::: Input for this task
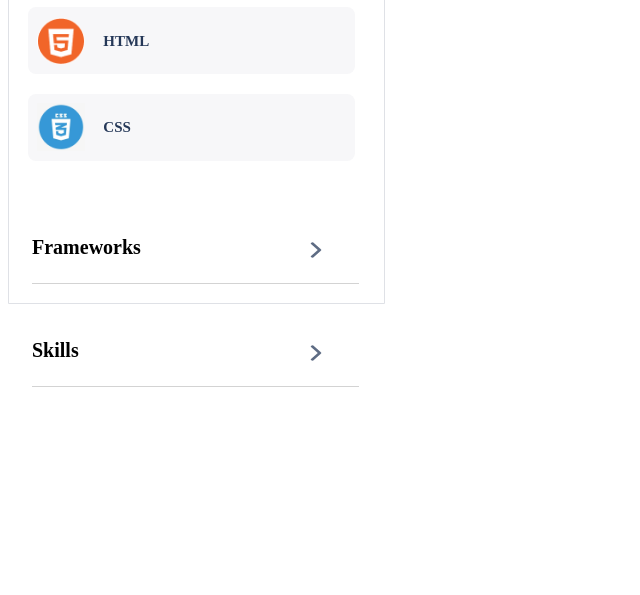
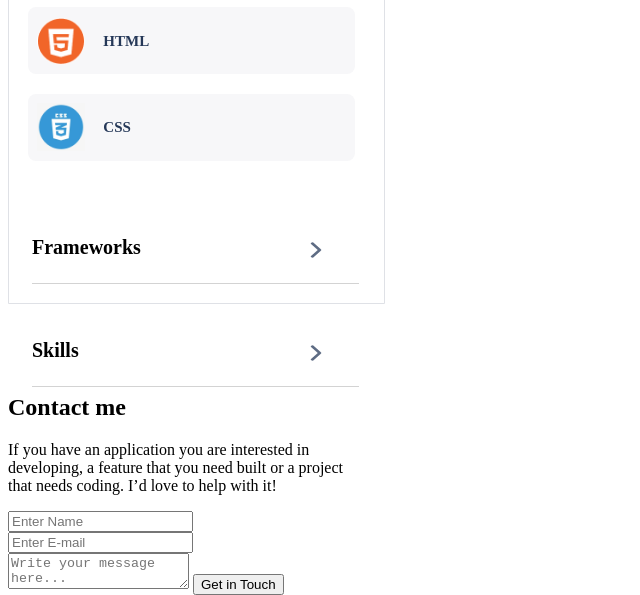
Before and after one commit to UshnaF/Portfolio-Repo, a plain HTML site: page index.html in a window 1280 px wide. Shown: the part 4298-4893 px from the top of the page, without its empty margins (0-640 px from the left). Before the commit the page ends 4685 px from the top, so only its background shows below. Drawn offline with Linux system fonts and the light colour scheme.

Commit message:
Creating Contact ME section and CONTACT FORM

```diff
--- a/index.html
+++ b/index.html
@@ -217,6 +217,28 @@
 </header>
 </section>
 
+<section class="ContactSection">
+
+    <header class="contact">
+<h1>Contact me</h1>
+<p>If you have an application you are interested in developing, a feature that you need built or a project that needs coding.
+    I’d love to help with it!</p>
+    </header>
+
+    <form class="contact-form">
+
+            <input type="text"  class="inputField" placeholder="Enter Name"required>
+
+            <input type="email" class="inputField" placeholder="Enter E-mail"required>
+
+            <textarea type="text" class="msg" placeholder="Write your message here..." required></textarea>
+
+
+            <button type="submit" class="GetinTouch">Get in Touch</button>
+
+    </form>
+
+</section>
 
 
 
```
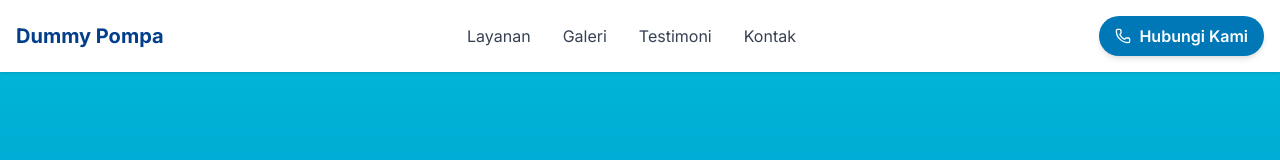
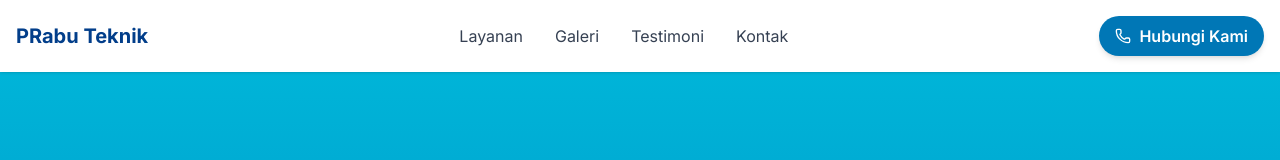
Before and after one commit to zunarvy19/vanpump, a Next.js app: page / in a window 1280 px wide. Shown: the top 160 px of the page. Built offline with nearby package versions, Linux system fonts and the light colour scheme.

Commit message:
feat: website name

```diff
--- a/app/layout.tsx
+++ b/app/layout.tsx
@@ -8,7 +8,7 @@ import "./globals.css";
 const inter = Inter({ subsets: ["latin"] });
 
 export const metadata: Metadata = {
-  title: "Dummy Pompa | Service Pompa Air & Pengeboran Sumur Profesional",
+  title: "PRabu Teknik | Service Pompa Air & Pengeboran Sumur Profesional",
   icons: {
     icon: "/favicon.ico",
   },
@@ -22,15 +22,16 @@ export const metadata: Metadata = {
     "perbaikan pompa air",
   ],
   openGraph: {
-    title: "Dummy Pompa | Service Pompa Air & Pengeboran Sumur Profesional",
+    title: "PRabu Teknik | Service Pompa Air & Pengeboran Sumur Profesional",
     description: "Layanan cepat, bergaransi, dan didukung teknisi berpengalaman.",
     url: "https://dummypompa.vercel.app",
-    siteName: "Dummy Pompa",
+    siteName: "PRabu Teknik",
     locale: "id_ID",
     type: "website",
   },
   alternates: { canonical: "https://dummypompa.vercel.app" },
 };
+
 
 export default function RootLayout({
   children,
--- a/components/Footer.tsx
+++ b/components/Footer.tsx
@@ -7,7 +7,7 @@ export default function Footer() {
       <div className="container mx-auto grid md:grid-cols-3 gap-10 text-center md:text-left">
 
         <div>
-          <h3 className="font-bold text-xl mb-4">Dummy Pompa</h3>
+          <h3 className="font-bold text-xl mb-4">PRabu Teknik</h3>
           <p className="text-sky-200">
             Penyedia jasa service pompa air dan pengeboran sumur terpercaya dengan teknisi ahli dan garansi di setiap pekerjaan.
           </p>
@@ -33,7 +33,7 @@ export default function Footer() {
       </div>
       <div className="container mx-auto text-center border-t border-sky-800 mt-12 pt-6">
         <p className="text-sm text-sky-300">
-          © {new Date().getFullYear()} Dummy Pompa. All rights reserved.
+          © {new Date().getFullYear()} PRabu Teknik. All rights reserved.
         </p>
         <p className="text-sm text-sky-300">
           Managed by <a href="https://instagram.com/zunarvy" className="hover:text-sky-300 transition-colors font-semibold"><span className="text-white">Zunarvy</span></a>
--- a/components/Header.tsx
+++ b/components/Header.tsx
@@ -15,7 +15,7 @@ export default function Header() {
     <header className="sticky top-0 z-50 bg-white/80 backdrop-blur-lg shadow-sm">
       <div className="container mx-auto flex justify-between items-center p-4">
         <Link href="/" className="text-xl font-bold text-[#023E8A]">
-          Dummy Pompa
+          PRabu Teknik
         </Link>
         <nav className="hidden md:flex gap-8 items-center">
           <Link href="#layanan" className={navLinkClasses}>
@@ -34,7 +34,7 @@ export default function Header() {
         <a
           href="https://wa.me/6289676570369"
           className="bg-[#0077B6] text-white px-4 py-2 rounded-full flex items-center gap-2
-                     hover:bg-[#023E8A] transition-colors shadow-md hover:shadow-lg transform hover:scale-105"
+                    hover:bg-[#023E8A] transition-colors shadow-md hover:shadow-lg transform hover:scale-105"
         >
           <Phone size={16} />
           <span className="font-semibold">Hubungi Kami</span>
```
::::::
- _Exercise details_
Please set down the whole listing above exactly and skip every picture.

- _Solution to the problem_
Before and after one commit to UshnaF/Portfolio-Repo, a plain HTML site: page index.html in a window 1280 px wide. Shown: the part 4298-4893 px from the top of the page, without its empty margins (0-640 px from the left). Before the commit the page ends 4685 px from the top, so only its background shows below. Drawn offline with Linux system fonts and the light colour scheme.

Commit message:
Creating Contact ME section and CONTACT FORM

```diff
--- a/index.html
+++ b/index.html
@@ -217,6 +217,28 @@
 </header>
 </section>
 
+<section class="ContactSection">
+
+    <header class="contact">
+<h1>Contact me</h1>
+<p>If you have an application you are interested in developing, a feature that you need built or a project that needs coding.
+    I’d love to help with it!</p>
+    </header>
+
+    <form class="contact-form">
+
+            <input type="text"  class="inputField" placeholder="Enter Name"required>
+
+            <input type="email" class="inputField" placeholder="Enter E-mail"required>
+
+            <textarea type="text" class="msg" placeholder="Write your message here..." required></textarea>
+
+
+            <button type="submit" class="GetinTouch">Get in Touch</button>
+
+    </form>
+
+</section>
 
 
 
```
Before and after one commit to zunarvy19/vanpump, a Next.js app: page / in a window 1280 px wide. Shown: the top 160 px of the page. Built offline with nearby package versions, Linux system fonts and the light colour scheme.

Commit message:
feat: website name

```diff
--- a/app/layout.tsx
+++ b/app/layout.tsx
@@ -8,7 +8,7 @@ import "./globals.css";
 const inter = Inter({ subsets: ["latin"] });
 
 export const metadata: Metadata = {
-  title: "Dummy Pompa | Service Pompa Air & Pengeboran Sumur Profesional",
+  title: "PRabu Teknik | Service Pompa Air & Pengeboran Sumur Profesional",
   icons: {
     icon: "/favicon.ico",
   },
@@ -22,15 +22,16 @@ export const metadata: Metadata = {
     "perbaikan pompa air",
   ],
   openGraph: {
-    title: "Dummy Pompa | Service Pompa Air & Pengeboran Sumur Profesional",
+    title: "PRabu Teknik | Service Pompa Air & Pengeboran Sumur Profesional",
     description: "Layanan cepat, bergaransi, dan didukung teknisi berpengalaman.",
     url: "https://dummypompa.vercel.app",
-    siteName: "Dummy Pompa",
+    siteName: "PRabu Teknik",
     locale: "id_ID",
     type: "website",
   },
   alternates: { canonical: "https://dummypompa.vercel.app" },
 };
+
 
 export default function RootLayout({
   children,
--- a/components/Footer.tsx
+++ b/components/Footer.tsx
@@ -7,7 +7,7 @@ export default function Footer() {
       <div className="container mx-auto grid md:grid-cols-3 gap-10 text-center md:text-left">
 
         <div>
-          <h3 className="font-bold text-xl mb-4">Dummy Pompa</h3>
+          <h3 className="font-bold text-xl mb-4">PRabu Teknik</h3>
           <p className="text-sky-200">
             Penyedia jasa service pompa air dan pengeboran sumur terpercaya dengan teknisi ahli dan garansi di setiap pekerjaan.
           </p>
@@ -33,7 +33,7 @@ export default function Footer() {
       </div>
       <div className="container mx-auto text-center border-t border-sky-800 mt-12 pt-6">
         <p className="text-sm text-sky-300">
-          © {new Date().getFullYear()} Dummy Pompa. All rights reserved.
+          © {new Date().getFullYear()} PRabu Teknik. All rights reserved.
         </p>
         <p className="text-sm text-sky-300">
           Managed by <a href="https://instagram.com/zunarvy" className="hover:text-sky-300 transition-colors font-semibold"><span className="text-white">Zunarvy</span></a>
--- a/components/Header.tsx
+++ b/components/Header.tsx
@@ -15,7 +15,7 @@ export default function Header() {
     <header className="sticky top-0 z-50 bg-white/80 backdrop-blur-lg shadow-sm">
       <div className="container mx-auto flex justify-between items-center p-4">
         <Link href="/" className="text-xl font-bold text-[#023E8A]">
-          Dummy Pompa
+          PRabu Teknik
         </Link>
         <nav className="hidden md:flex gap-8 items-center">
           <Link href="#layanan" className={navLinkClasses}>
@@ -34,7 +34,7 @@ export default function Header() {
         <a
           href="https://wa.me/6289676570369"
           className="bg-[#0077B6] text-white px-4 py-2 rounded-full flex items-center gap-2
-                     hover:bg-[#023E8A] transition-colors shadow-md hover:shadow-lg transform hover:scale-105"
+                    hover:bg-[#023E8A] transition-colors shadow-md hover:shadow-lg transform hover:scale-105"
         >
           <Phone size={16} />
           <span className="font-semibold">Hubungi Kami</span>
```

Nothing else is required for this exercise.